Breaking gender stereotypes and social norms

Breaking gender stereotypes and social norms

The gender stereotype and prominent gendered social norms in rural Bangladesh are no different than the urban areas. To address food security for the poor and extreme poor people in the community, SHOUHARDO III activities seek to understand and transform traditional gender roles, such as-

  • The subordinated position of women (particularly young women)
  • Patriarchal decision-making systems
  • Images of masculinity are associated with dominance and violence . 

Early on in the program, SHOUHARDO III applied the CARE model of Empowerment Knowledge and Transformative Action (EKATA), which is basically women’s’ solidarity groups that create a safe space to discuss the challenges to women and girls. In this group women and girls motivate each other, identify ways to strengthen their capacities, enhance confidence in decision-making in the households, and taking up leadership roles in communities . It further allows them to negotiate for a space  and link with a broader national organization, alliance, and networks. 

The program has learned that working with women only will not achieve the desired societal transformation and thus facilitated men’s and boys’ engagement through sensitizing them while they are on their usual meeting places such as tea stalls and farmer groups to discuss and promote: 

  • Joint/ Mutual decision making in managing household income
  • Budgeting
  • Taking care of the female members of their households as well as their children
  • sharing of household responsibility to support women mobility
  • Involvement in non-traditional employment
  • Allowing enough rest time for pregnant and lactating mothers
  • Addressing gender-based violence (GBV) by encouraging making careful choices in their daily lives that support and npromote positive relations with female counterparts. 

A more direct approach to ending GBV at the community level is to motivate and create awareness and initiate actions to prevent, respond to and address GBV. is the female participants are connected with the union level committee on addressing violence – Union Parishad Nari Nirjaton Protirodh Committee which offers services to GBV victims and survivors including and support GBV survivors to seek medico-legal services.

Another initiative to improve household relations is the couple’s dialogue sessions to enhance communication and engage in joint decision-making, in addition to the topics being discussed with men.
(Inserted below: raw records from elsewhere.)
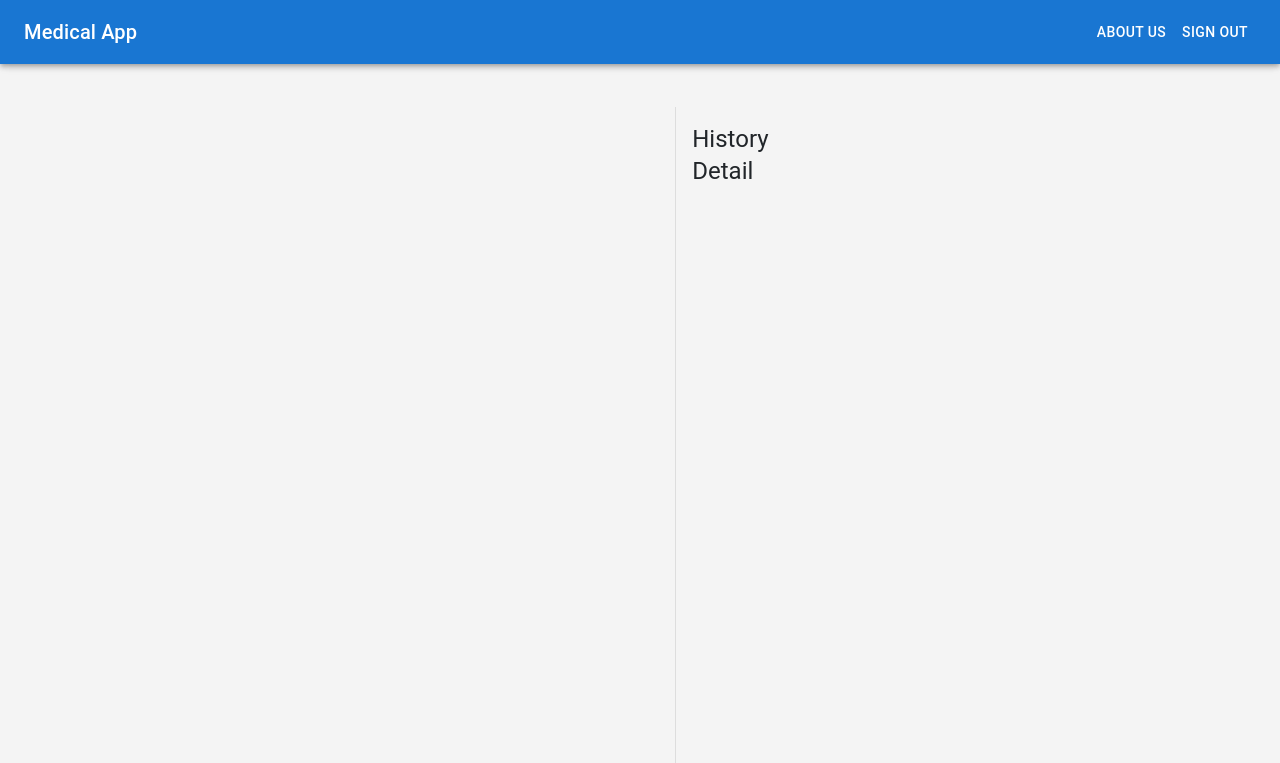
Repository: sshaiv/demo_project
Page: /
The author's editor kept a copy of each file at every save. The page is drawn from the files as they stood at one save, then again after a run of saves.
The browser window is 1280 px wide. The pictures show the whole page.
An inner scrolling area shows only its first screen. The project was rebuilt for these pictures with package versions that can differ from the ones it lists, and the page was loaded fresh each time.

Above is the page before, as saved 2024-08-12 23:07:27.

### public/index.html
<!DOCTYPE html>
<html lang="en">
  <head>
    <meta charset="utf-8" />
    <link rel="icon" href="%PUBLIC_URL%/favicon.ico" />
    <meta name="viewport" content="width=device-width, initial-scale=1" />
    <meta name="theme-color" content="#000000" />
    <meta
      name="description"
      content="Web site created using create-react-app"
    />
    <link rel="apple-touch-icon" href="%PUBLIC_URL%/logo192.png" />
    <!--
      manifest.json provides metadata used when your web app is installed on a
      user's mobile device or desktop. See https://developers.google.com/web/fundamentals/web-app-manifest/
    -->
    <link rel="manifest" href="%PUBLIC_URL%/manifest.json" />
    <link
  rel="stylesheet"
  href="https://maxcdn.bootstrapcdn.com/bootstrap/4.5.2/css/bootstrap.min.css"
/>

    <!--
      Notice the use of %PUBLIC_URL% in the tags above.
      It will be replaced with the URL of the `public` folder during the build.
      Only files inside the `public` folder can be referenced from the HTML.

      Unlike "/favicon.ico" or "favicon.ico", "%PUBLIC_URL%/favicon.ico" will
      work correctly both with client-side routing and a non-root public URL.
      Learn how to configure a non-root public URL by running `npm run build`.
    -->
    <title>React App</title>
  </head>
  <body>
    <noscript>You need to enable JavaScript to run this app.</noscript>
    <div id="root"></div>
    <!--
      This HTML file is a template.
      If you open it directly in the browser, you will see an empty page.

      You can add webfonts, meta tags, or analytics to this file.
      The build step will place the bundled scripts into the <body> tag.

      To begin the development, run `npm start` or `yarn start`.
      To create a production bundle, use `npm run build` or `yarn build`.
    -->
  </body>
</html>

### src/App.js
// src/App.js
import React from 'react';
import { Box, Container } from '@mui/material';
import LeftSection from './components/LeftSection';
import RightSection from './components/RightSection';
import Header from './components/Header'; // Assuming you have a Header component
import NursingHeader from './components/NursingHeader';

const App = () => {
  return (
    <div>
      <Header /> {/* Include your header if you have one */}

      <Box
        sx={{
          position:'relative',
          top:'75px',
          display: 'flex',
          height: 'calc(100vh - 64px)', // Adjust height if you have a header
        }}
      >
        <Box sx={{ width: '70%', overflowY: 'scroll' }}>
          <LeftSection />
           {/* <NursingHeader /> */}
        </Box>
        <Box sx={{ width: '30%', borderLeft: '1px solid #ddd' }}>
          <RightSection />
        </Box>
      </Box>
    </div>
  );
};

export default App;

### src/components/LeftSection.jsx
// src/components/LeftSection.js
import React from 'react';
// import { Box, Typography, TextField, Grid } from '@mui/material';

const LeftSection = () => {
  return (
   <div></div>
  );
};

export default LeftSection;

### src/components/RightSection.jsx
// src/components/RightSection.js
import React from 'react';
import { Box, Typography } from '@mui/material';

const RightSection = () => {
  return (
    <Box
      sx={{
        width: '100%',
        height: 'calc(100vh - 64px)',
        padding: '16px',
        boxSizing: 'border-box',
      }}
    >
      <Typography variant="h5" gutterBottom>
        History Detail
      </Typography>
      {/* Add more content as needed */}
    </Box>
  );
};

export default RightSection;

### src/components/Header.js
import React from 'react';
import { AppBar, Toolbar, Typography, Button } from '@mui/material';

const Header = () => {
  return (
    <AppBar position="fixed">
      <Toolbar>
        <Typography variant="h6" style={{ flexGrow: 1 }}>
          Medical App
        </Typography>
        <Button color="inherit">About Us</Button>
        <Button color="inherit">Sign Out</Button>
      </Toolbar>
    </AppBar>
  );
};

export default Header;

### src/cssfile/style.css
body {
    font-family: Arial, sans-serif;
    background-color: #f4f4f4;
    display: flex;
    justify-content: center;
    align-items: center;
    height: 100vh;
    margin: 0;
  }

  .container {
    background-color: white;
    width: 85%;
    border: 2px solid #003366;
    border-radius: 8px;
    padding: 20px;
  }

  .header {
    display: flex;
    justify-content: space-between;
    align-items: center;
    background-color: #003366;
    color: white;
    padding: 10px;
    border-radius: 6px;
  }

  .header h2 {
    margin: 0;
  }

  .buttons {
    display: flex;
    gap: 10px;
  }

  .buttons button {
    background-color: white;
    border: none;
    border-radius: 50%;
    padding: 8px;
    cursor: pointer;
    font-size: 16px;
  }

  .patient-form {
    margin-top: 20px;
  }

  .row {
    display: flex;
    align-items: center;
    margin-bottom: 15px;
    gap: 15px;
  }

  .row label {
    width: 100px;
    font-weight: bold;
  }

  .row input,
  .row select {
    flex: 1;
    padding: 5px;
    border: 1px solid #ccc;
    border-radius: 4px;
  }

  .row .required {
    color: red;
  }

  .search-btn {
    background-color: #fff;
    border: 1px solid #ccc;
    padding: 5px;
    cursor: pointer;
  }

  .footer {
    display: flex;
    justify-content: center;
    margin-top: 20px;
  }

  .done-btn {
    background-color: #003366;
    color: white;
    padding: 10px 20px;
    border: none;
    border-radius: 4px;
    cursor: pointer;
    font-size: 16px;
  }

### src/components/NursingHeader.js
// import React from "react";
import React, { useState } from "react";
import Modal from "./AddPatient";
import  '../cssfile/style.css'

const NursingHeader = () => {
    const [isModalOpen, setIsModalOpen] = useState(false);

    const openModal = () => {
      setIsModalOpen(true);
    };

    const closeModal = () => {
      setIsModalOpen(false);
    };

  return (
    <div id="NursingHeader" className="container-fluid">
      <div className="row">
        {/* Employee Image */}
        <div className="col-md-1">
          <img
            src="/assets/2000px-User_icon_2.svg.png"
            style={{
              width: "50px",
              height: "50px",
              marginRight: "10px",
              cursor: "pointer",
            }}
            alt=""
            onClick={() => console.log("Add Patient Clicked")}
          />
        </div>

        {/* Patient Information */}
        <div className="col-md-5">
          <div
            className="input-group input-group-sm"
            style={{ fontWeight: "bolder", border: "none" }}
          >
            <span
              id="txtPatName"
              style={{
                display: "inline",
                fontWeight: "bolder",
                border: "none",
              }}
            >
              {/* Patient Name */}
            </span>
            <span
              id="txtAgeSex"
              style={{
                display: "inline",
                fontWeight: "bolder",
                border: "none",
              }}
            >
              {/* Age and Sex */}
            </span>
            <span
              id="txtNurIpdNo"
              style={{
                display: "inline",
                fontWeight: "bolder",
                border: "none",
              }}
            >
              {/* Nurse IPD Number */}
            </span>
            <span
              id="txtMobNo"
              className="glyphicon glyphicon-phone"
              style={{
                display: "inline",
                fontWeight: "bolder",
                fontSize: "15px",
                border: "none",
              }}
            >
              {/* Mobile Number */}
            </span>
          </div>
        </div>

        {/* Action Buttons */}
        <div
        className="col-md-6"
        style={{ textAlign: "right", position: "relative", bottom: "40px" }}
      >
        <img
          src="/assets/addpatients.png"
          style={{
            width: "25px",
            height: "25px",
            marginRight: "10px",
            cursor: "pointer",
          }}
          alt="ADD"
          onClick={openModal}
        />
        <img
          src="/assets/info-button.png"
          style={{
            width: "25px",
            height: "25px",
            marginRight: "10px",
            cursor: "pointer",
          }}
          alt="Info"
          onClick={() => console.log("Info Button Clicked")}
        />
        <img
          src="/assets/refresh.png"
          style={{
            width: "25px",
            height: "25px",
            marginRight: "10px",
            cursor: "pointer",
          }}
          alt="Refresh"
          onClick={() => console.log("Refresh Clicked")}
        />
        <img
          src="/assets/printer.png"
          style={{
            width: "25px",
            height: "25px",
            marginRight: "10px",
            cursor: "pointer",
          }}
          alt="Print"
          onClick={() => console.log("Print Clicked")}
        />
        <img
          src="/assets/folder.png"
          style={{ width: "25px", height: "25px", cursor: "pointer" }}
          alt="Folder"
          onClick={() => console.log("Folder Clicked")}
        />
      </div>

      {/* Modal */}
      <Modal isOpen={isModalOpen} onClose={closeModal}>
        <h2>Add Patient</h2>
        <form>
          {/* Your form fields go here */}
          <div>
            <label>Name:</label>
            <input type="text" name="name" />
          </div>
          <div>
            <label>Age:</label>
            <input type="number" name="age" />
          </div>
          <div>
            <label>Gender:</label>
            <select name="gender">
              <option value="male">Male</option>
              <option value="female">Female</option>
            </select>
          </div>
          <button type="submit">Submit</button>
        </form>
      </Modal>
      </div>

      {/* Hidden Fields */}
      <div className="row">
        <div className="col-md-1" hidden>
          <label>Bed No.</label>
          <input
            id="txtBedNo"
            type="text"
            className="form-control form-control-readonly"
            readOnly
            disabled
          />
        </div>
        <div className="col-md-1" hidden>
          <label>Age</label>
          <input
            id="txtAge"
            type="text"
            className="form-control form-control-readonly"
            readOnly
            disabled
          />
        </div>
        <div className="col-md-1" hidden>
          <label>Gender</label>
          <input
            id="txtGender"
            type="text"
            className="form-control form-control-readonly"
            readOnly
            disabled
          />
        </div>
      </div>
    </div>
  );
};

// Reusable Button Component
const Button = ({ id, imgSrc, onClick, title, disabled }) => (
  <button
    id={id}
    className="btn btn-primary btn-sm"
    style={{ backgroundColor: "transparent" }}
    onClick={onClick}
    title={title}
    disabled={disabled}
  >
    <img
      src={imgSrc}
      style={{ width: "25px", height: "25px" }}
      alt={title || "button"}
    />
  </button>
);

export default NursingHeader;

### src/components/AddPatient.js

import React from 'react';
// import '/project/my-app/src/hms_css/NursingHeader.css';
import '../cssfile/style.css'

const AddPatient = () => {
  // const handleDocumentPatientFile = (type) => {
  //   console.log(Document Patient File Type: ${type});
  // };

  const handleRefreshDocExmn = () => {
    console.log('Refresh Document Examination');
  };

  const handleGetReportDoctorExmnData = () => {
    console.log('Get Report Doctor Examination Data');
  };

  const handleOnClose = () => {
    console.log('Close');
  };

  return (
    <div className="container">
      <div className="header">
        <h2>Patient Registration</h2>
        <div className="buttons">
          <button className="refresh-btn" onClick={handleRefreshDocExmn}>
            &#x21bb;
          </button>
          <button className="close-btn" onClick={handleOnClose}>
            &#x2716;
          </button>
        </div>
      </div>
      <form className="patient-form">
        {/* Form Fields */}
        <div className="row">
          <label>Mobile No</label>
          <input type="text" placeholder="Mobile No" />
          <button className="search-btn">&#x1F50D;</button>
        </div>

        <div className="row">
          <label>
            Title <span className="required">*</span>
          </label>
          <select>
            <option>Mr.</option>
            <option>Mrs.</option>
            <option>Ms.</option>
          </select>

          <label>
            First Name <span className="required">*</span>
          </label>
          <input type="text" placeholder="First Name" />

          <label>
            Last Name <span className="required">*</span>
          </label>
          <input type="text" placeholder="Last Name" />
        </div>

        <div className="row">
          <label>
            Age <span className="required">*</span>
          </label>
          <input type="text" placeholder="Year" />
          <input type="text" placeholder="Month" />
          <input type="text" placeholder="Day" />

          <label>
            Date of Birth (DOB) <span className="required">*</span>
          </label>
          <input type="text" placeholder="DD/MM/YYYY" />

          <label>
            Gender <span className="required">*</span>
          </label>
          <select>
            <option>Male</option>
            <option>Female</option>
            <option>Other</option>
          </select>
        </div>

        <div className="row">
          <label>
            Mobile Number <span className="required">*</span>
          </label>
          <input type="text" placeholder="Mobile Number" />

          <label>Aadhar Number</label>
          <input type="text" placeholder="Aadhar Number" />

          <label>Address</label>
          <input type="text" placeholder="Address" />
        </div>

        <div className="row">
          <label>City</label>
          <input type="text" placeholder="City" />

          <label>State</label>
          <input type="text" placeholder="State" />

          <label>Country</label>
          <input type="text" placeholder="Country" />
        </div>

        <div className="footer">
          <button type="submit" className="done-btn">
            DONE
          </button>
        </div>
      </form>
    </div>
  );
};

export default AddPatient;

Loaded but not shown: src/index.js (common file); src/index.css (common file)

After the next 7 saves:
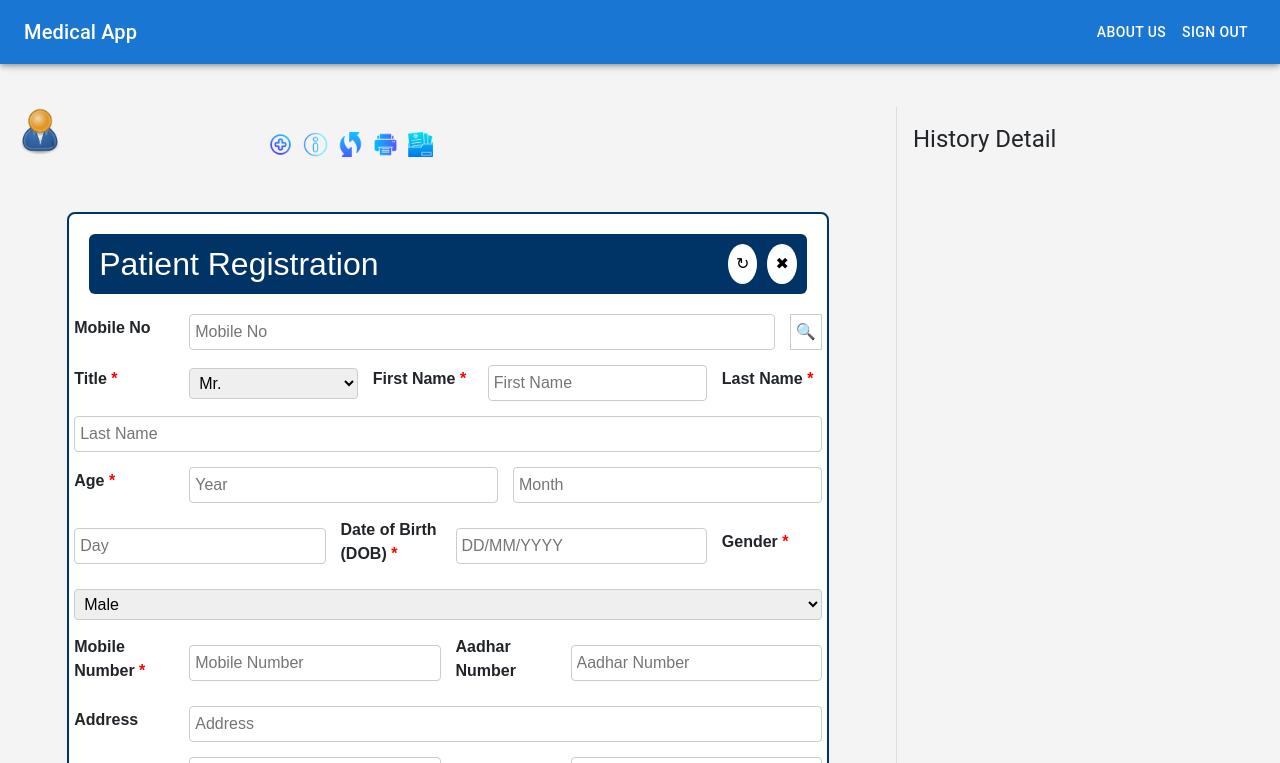
The 7 saves are shown as one change because 1 did not build or start and some came seconds apart.
The last was saved 26 s later.
--- a/src/components/LeftSection.jsx
+++ b/src/components/LeftSection.jsx
@@ -1,10 +1,13 @@
 // src/components/LeftSection.js
 import React from 'react';
 // import { Box, Typography, TextField, Grid } from '@mui/material';
+import NursingHeader from './NursingHeader';
 
 const LeftSection = () => {
   return (
-   <div></div>
+   <div>
+      <NursingHeader />
+   </div>
   );
 };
Already, more than 9,000 couples benefitted from 755 sessions

  • The subordinated position of women (particularly young women)
  • Patriarchal decision-making systems
  • Images of masculinity are associated with dominance and violence to achieve a gender-equitable and just society. 

The program has learned that working with women only will not achieve the desired societal transformation and thus facilitated men’s and boys’ engagement through sensitizing them while they are on their usual meeting places such as tea stalls and farmer groups to discuss and promote: 

  • Joint/ Mutual decision making in managing household income
  • Budgeting
  • Taking care of the female members of their households as well as their children
  • sharing of household responsibility to support women mobility
  • Involvement in non-traditional employment
  • Allowing enough rest time for pregnant and lactating mothers
  • Addressing gender-based violence (GBV) by encouraging making careful choices in their daily lives that support and not harming their female counterparts. 

To raise awareness of violence against women (VAW) and prevent reinforcement of harmful social norms, the SHOUHARDO III program started a social media campaign titled, It Ends with Me.

This comprises a social media component that intends to build an active digital community to raise voices against GBV, leading to a movement.  The specific objective of the campaign is to implement a social media campaign to end violence and harassment in a woman’s life that is triggered by the complex relationship dynamics with her family and in-laws. SHOUHARDO III has been running this campaign since March 8, 2020, in line with the celebration of International Women’s Day, and reached 12 million people by January 2021 generating awareness, stimulating conversations, and mobilizing support to stop the reinforcement of harmful norms and practices (such as VAW including physical, economic, and psychological violence) by mothers-in-law, with special focus to SHOUHARDO III implementing areas.

“Previously I thought household chores are the responsibility of women only. After attending multiple couple sessions, I not only realized household chores are not for women only but also sharing household chores helps to bring peace to the family. Now, I help my wife with cooking, cleaning, and taking care of our children. Sometimes, I do those by myself also. Now we can spend more time together happily.”

– – Payel Miah from Habiganj